Your assignment: Copy without pictures. Please restate each line of the listing exactly.

** Supplied material follows **

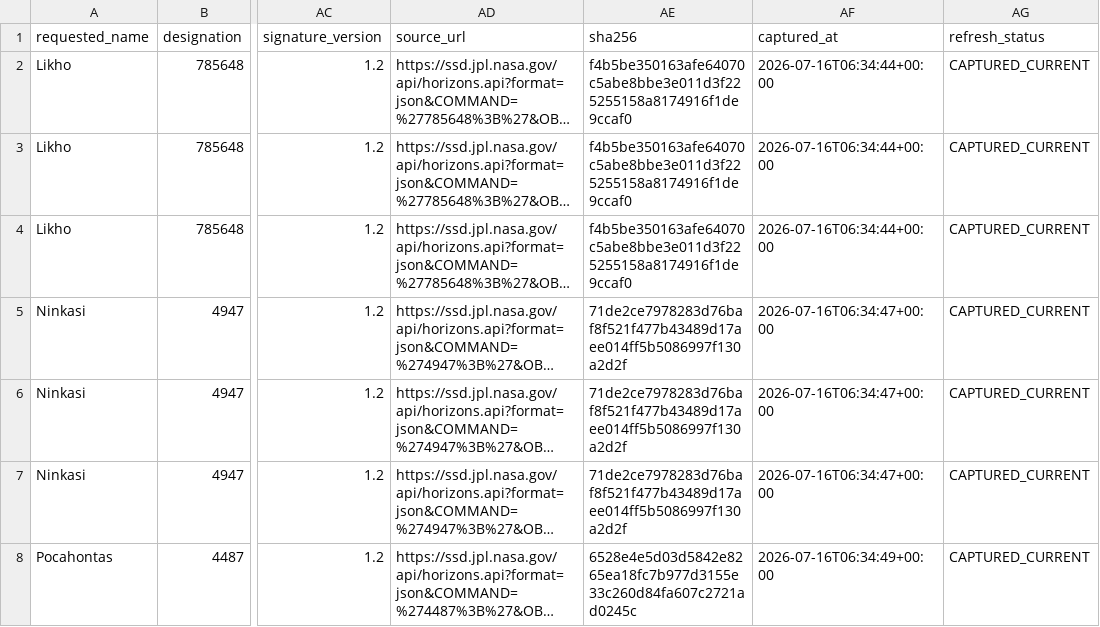
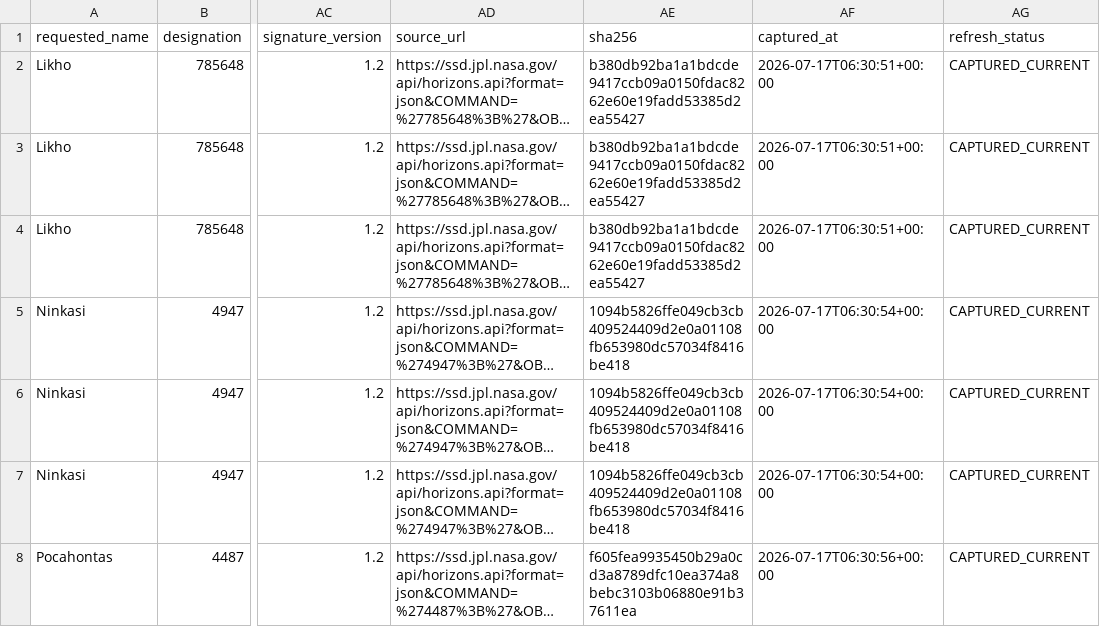
Before and after one commit to achillesromer-coder/Data, a CSV file: data/jpl/neighbours/horizons/latest/summary.csv, drawn as a sheet; only a part is shown, gaps mark what is left out; long unchanged cells end in …; the diff covers the shown part only; the diff names each change by its address in the sheet, - before the commit and + after, or states it on an @@ line.

```diff
--- a/data/jpl/neighbours/horizons/latest/summary.csv
+++ b/data/jpl/neighbours/horizons/latest/summary.csv
-AE2:AE4 (sha256): f4b5be350163afe64070c5abe8bbe3e011d3f225255158a8174916f1de9ccaf0
+AE2:AE4 (sha256): b380db92ba1a1bdcde9417ccb09a0150fdac8262e60e19fadd53385d2ea55427
-AF2:AF4 (captured_at): 2026-07-16T06:34:44+00:00
+AF2:AF4 (captured_at): 2026-07-17T06:30:51+00:00
-AE5:AE7 (sha256): 71de2ce7978283d76baf8f521f477b43489d17aee014ff5b5086997f130a2d2f
+AE5:AE7 (sha256): 1094b5826ffe049cb3cb409524409d2e0a01108fb653980dc57034f8416be418
-AF5:AF7 (captured_at): 2026-07-16T06:34:47+00:00
+AF5:AF7 (captured_at): 2026-07-17T06:30:54+00:00
-AE8 (sha256): 6528e4e5d03d5842e8265ea18fc7b977d3155e33c260d84fa607c2721ad0245c
+AE8 (sha256): f605fea9935450b29a0cd3a8789dfc10ea374a8bebc3103b06880e91b37611ea
-AF8 (captured_at): 2026-07-16T06:34:49+00:00
+AF8 (captured_at): 2026-07-17T06:30:56+00:00
```
Also changed, not shown: 142 edited cells elsewhere in this file, data/jpl/horizons/latest/summary.csv, data/jpl/neighbours/sbdb/latest/summary.csv, 35 other files.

** End of Supplied material **

Written answer:
Before and after one commit to achillesromer-coder/Data, a CSV file: data/jpl/neighbours/horizons/latest/summary.csv, drawn as a sheet; only a part is shown, gaps mark what is left out; long unchanged cells end in …; the diff covers the shown part only; the diff names each change by its address in the sheet, - before the commit and + after, or states it on an @@ line.

```diff
--- a/data/jpl/neighbours/horizons/latest/summary.csv
+++ b/data/jpl/neighbours/horizons/latest/summary.csv
-AE2:AE4 (sha256): f4b5be350163afe64070c5abe8bbe3e011d3f225255158a8174916f1de9ccaf0
+AE2:AE4 (sha256): b380db92ba1a1bdcde9417ccb09a0150fdac8262e60e19fadd53385d2ea55427
-AF2:AF4 (captured_at): 2026-07-16T06:34:44+00:00
+AF2:AF4 (captured_at): 2026-07-17T06:30:51+00:00
-AE5:AE7 (sha256): 71de2ce7978283d76baf8f521f477b43489d17aee014ff5b5086997f130a2d2f
+AE5:AE7 (sha256): 1094b5826ffe049cb3cb409524409d2e0a01108fb653980dc57034f8416be418
-AF5:AF7 (captured_at): 2026-07-16T06:34:47+00:00
+AF5:AF7 (captured_at): 2026-07-17T06:30:54+00:00
-AE8 (sha256): 6528e4e5d03d5842e8265ea18fc7b977d3155e33c260d84fa607c2721ad0245c
+AE8 (sha256): f605fea9935450b29a0cd3a8789dfc10ea374a8bebc3103b06880e91b37611ea
-AF8 (captured_at): 2026-07-16T06:34:49+00:00
+AF8 (captured_at): 2026-07-17T06:30:56+00:00
```
Also changed, not shown: 142 edited cells elsewhere in this file, data/jpl/horizons/latest/summary.csv, data/jpl/neighbours/sbdb/latest/summary.csv, 35 other files.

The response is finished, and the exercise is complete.